The reemergence of rape accusations against Bill Cosby have divided this nation of TV-watchers. Most members of Mr. Cosby’s race and a large percentage of his fellow males have responded with a skepticism that is not entirely unjustified. It is all too common for women to “discover” through therapy or introspection that their lives have been ruined by predatory males. On the other hand, recent stories that have overtaken media stars in the US and the UK remind fans and TV-watchers of what human scum can wash up in network TV, Hollywood studios, and the recording industry.
TV-watching is a kind of mental illness that limits one’s ability to perceive any reality that is more substantial than flickering images or drug-induced hallucinations, and it is probably perilous to the mind and body even to think about what someone like Mr. Cosby either did or did not do. What is instructive, however, is the the gullibility of Americans who revered this comic for so many years as “America’s dad.”

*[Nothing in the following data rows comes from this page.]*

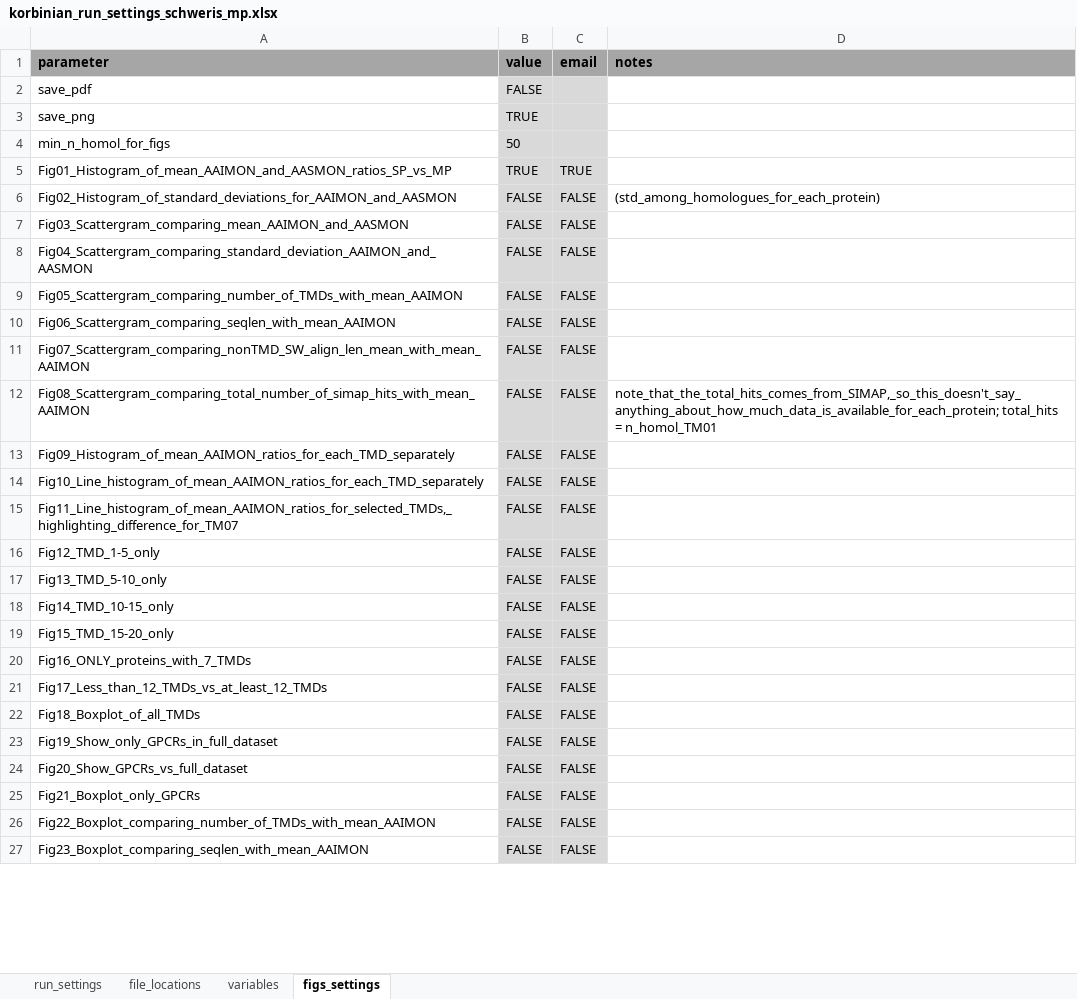
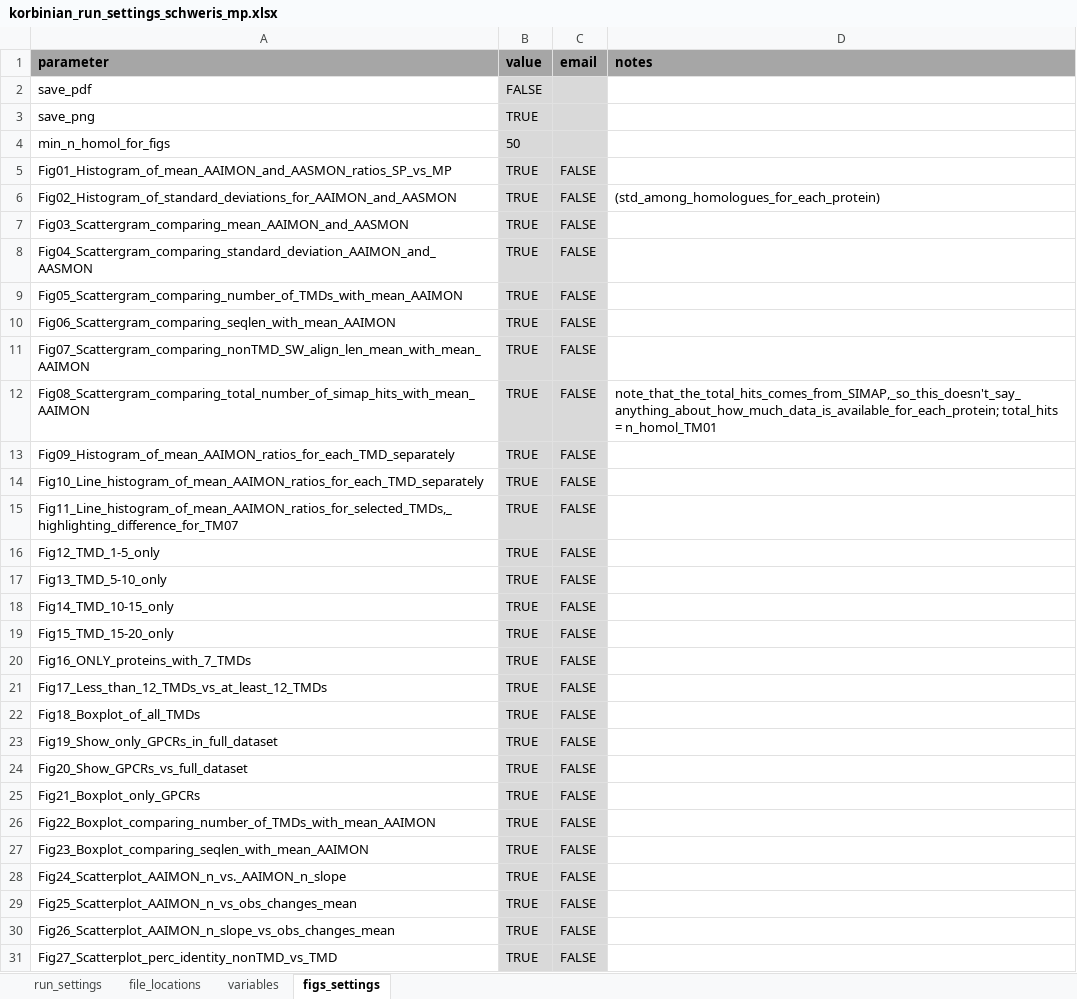
Before and after one commit to teese/korbinian, an Excel workbook: korbinian/examples/settings/korbinian_run_settings_schweris_mp.xlsx, sheet figs_settings, drawn as a sheet; only a part is shown; values as stored, in another font and other column widths than the file's, no borders; conditional formats not drawn; the diff covers the shown part only; the diff names each change by its address in the sheet, - before the commit and + after, or states it on an @@ line.

Commit message:
MANY SMALL CHANGES. SETTINGS FILES NEED TO BE UPDATED.  - removed all print functions  - prevented fitting lines in figures for datasets with a low number of proteins  - removed many tabs from parse_simap_to_csv  - allowed BB datasets to continue if uniprot-specific functions are run (allowing 1,2,3 to be all run together)  - added choice whether to sleep when SIMAP server seems not to be responding  - added list of disallowed words in homologues to cr_summary.csv

```diff
--- a/korbinian/examples/settings/korbinian_run_settings_schweris_mp.xlsx (sheet figs_settings)
+++ b/korbinian/examples/settings/korbinian_run_settings_schweris_mp.xlsx (sheet figs_settings)
-C5 (email): TRUE
+C5 (email): FALSE
-B6:B27 (value): FALSE
+B6:B27 (value): TRUE
+row 28: Fig24_Scatterplot_AAIMON_n_vs._AAIMON_n_slope | TRUE | FALSE
+row 29: Fig25_Scatterplot_AAIMON_n_vs_obs_changes_mean | TRUE | FALSE
+row 30: Fig26_Scatterplot_AAIMON_n_slope_vs_obs_changes_mean | TRUE | FALSE
+row 31: Fig27_Scatterplot_perc_identity_nonTMD_vs_TMD | TRUE | FALSE
```
Also changed, not shown: 2 edited cells elsewhere in this sheet, sheet variables, sheet run_settings, formulas that keep their value, 17 other files.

I remember back in 1985, discussing America’s moral decline at a Rockford Institute leadership retreat—a degrading episode made almost bearable only by Chilton Williamson, whose presence I had demanded. My then colleague the then Lutheran Reverend Richard John Neuhaus quite sensibly (for a change) refused to be taken in by the neoconservative enthusiasm about the changes brought about in Reagan’s new world. He said that whenever the subject of moral degeneracy came up, the response from Midge and Norman and company was always to point to the Cosby show as a sign of hope.
Mistakenly thinking I had found some common ground with Richard, I pointed out that the TV idol was not, perhaps, all he seemed to be. For example, the title “Dr. Bill Cosby” he so exulted in was a bogus degree from the University of Massachusetts-Amherst (ZooMass as we used to call it) school of education, which awarded graduate credits for “life experience” and in Cosby’s case counted a TV special as a dissertation. Even the Rev. Jesse Jackson had backed away from this nonsense, when it was investigated.

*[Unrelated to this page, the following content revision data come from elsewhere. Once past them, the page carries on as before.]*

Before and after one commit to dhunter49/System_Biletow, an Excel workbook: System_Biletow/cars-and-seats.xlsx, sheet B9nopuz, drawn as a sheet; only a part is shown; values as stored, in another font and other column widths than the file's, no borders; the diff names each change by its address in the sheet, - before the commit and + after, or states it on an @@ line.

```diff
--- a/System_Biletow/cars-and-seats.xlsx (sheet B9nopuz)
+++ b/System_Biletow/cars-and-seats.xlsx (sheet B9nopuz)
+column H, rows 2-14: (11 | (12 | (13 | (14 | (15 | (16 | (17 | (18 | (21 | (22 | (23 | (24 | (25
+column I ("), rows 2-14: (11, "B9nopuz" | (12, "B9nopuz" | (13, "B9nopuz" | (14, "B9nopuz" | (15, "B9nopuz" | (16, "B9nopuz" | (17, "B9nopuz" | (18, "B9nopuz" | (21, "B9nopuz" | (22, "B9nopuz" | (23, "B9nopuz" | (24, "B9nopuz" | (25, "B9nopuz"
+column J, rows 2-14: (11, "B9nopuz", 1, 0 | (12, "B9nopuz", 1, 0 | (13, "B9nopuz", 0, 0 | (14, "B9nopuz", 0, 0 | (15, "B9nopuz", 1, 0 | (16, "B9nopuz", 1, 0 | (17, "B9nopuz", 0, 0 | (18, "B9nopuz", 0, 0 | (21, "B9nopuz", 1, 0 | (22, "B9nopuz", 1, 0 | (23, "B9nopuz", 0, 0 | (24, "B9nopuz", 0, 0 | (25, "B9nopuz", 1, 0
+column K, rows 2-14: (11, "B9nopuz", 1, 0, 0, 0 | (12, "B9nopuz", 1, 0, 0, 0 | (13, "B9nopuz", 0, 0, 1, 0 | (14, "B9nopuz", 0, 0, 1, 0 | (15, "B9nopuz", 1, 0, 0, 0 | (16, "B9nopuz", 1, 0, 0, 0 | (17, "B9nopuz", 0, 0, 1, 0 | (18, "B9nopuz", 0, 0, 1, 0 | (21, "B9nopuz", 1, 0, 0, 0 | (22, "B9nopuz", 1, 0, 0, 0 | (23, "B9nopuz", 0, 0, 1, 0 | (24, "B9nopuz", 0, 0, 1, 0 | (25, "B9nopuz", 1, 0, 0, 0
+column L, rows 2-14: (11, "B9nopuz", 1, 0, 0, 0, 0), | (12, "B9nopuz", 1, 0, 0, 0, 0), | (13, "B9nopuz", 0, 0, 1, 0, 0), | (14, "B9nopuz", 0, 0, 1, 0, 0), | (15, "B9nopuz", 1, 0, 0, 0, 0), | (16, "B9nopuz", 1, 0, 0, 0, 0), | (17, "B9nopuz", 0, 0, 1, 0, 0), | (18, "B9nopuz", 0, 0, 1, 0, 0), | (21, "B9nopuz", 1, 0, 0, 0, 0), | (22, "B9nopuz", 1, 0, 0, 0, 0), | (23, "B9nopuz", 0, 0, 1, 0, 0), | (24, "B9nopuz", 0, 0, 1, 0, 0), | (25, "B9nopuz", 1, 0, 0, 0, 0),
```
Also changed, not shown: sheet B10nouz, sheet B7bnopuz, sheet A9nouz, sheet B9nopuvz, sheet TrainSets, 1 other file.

Then there was the question of Cosby’s moral fibre, which was just a bit flabbier than that of his character Dr. Huxtable. Even before he settled out of court for an alleged illegitimate child born when Cosby was married to another woman, there had been plenty of rumors about extramarital affairs. His long-standing friendship with Hugh Hefner and association with Playboy Inc., were hardly compatible with his image as America’s dad.
But this is America, and we Americans are easily bowled over by celebrities and even more prone to accepting any African-American's credentials as hero. After all, our only authentic national hero is a a plagiarizing adulterous Marxist, who, if my informants were accurate, so hated discrimination that he let neither age nor sex stand in the way of gratifying his urges.
People who look up to Bill Cosby as a moral leader are as bad as the members of Congress who approved Martin Luther King Day while refusing to look at the FBI’s records. Race is not the issue, but honesty and common sense. If we are willing to make a fetish of actors and athaletes, we should not be surprised by the inevitable effect, which is to set them free from any moral responsibility whatsoever and destroy whatever discretion existed in America’s ruling elite. If the cause is sentimentalism and the cult of celebrity, the political effect is to put Ted Kennedy in the Senate and to elect two times a President who invites rappers to the White House and whose wife says, if she could not be Michelle Obama, she would be Beyonce!
Now that entertainment media have taken over the political process, we might as well have Cos and Beyonce or Kim and Kanye as a presidential ticket in 2016.
Thomas Fleming is the former editor of Chronicles: A Magazine of American Culture. He is the author of The Politics of Human Nature, Montenegro: The Divided Land, and The Morality of Everyday Life, named Editors' Choice in philosophy by Booklist in 2005. He is the coauthor of The Conservative Movement and the editor of Immigration and the American Identity. He holds a Ph.D. in classics from the University of North Carolina, Chapel Hill. Before joining the Rockford Institute, he taught classics at the University of Miami of Ohio, served as an advisor to the U.S. Department of Education, and was headmaster at the Archibald Rutledge Academy. He has been published in, among others, The Spectator (London), Independent on Sunday (London), Los Angeles Times, Washington Post, USA Today, Chicago Sun-Times, National Review, Classical Journal, Telos, and Modern Age. He and his wife, Gail, have four children and four grandchildren.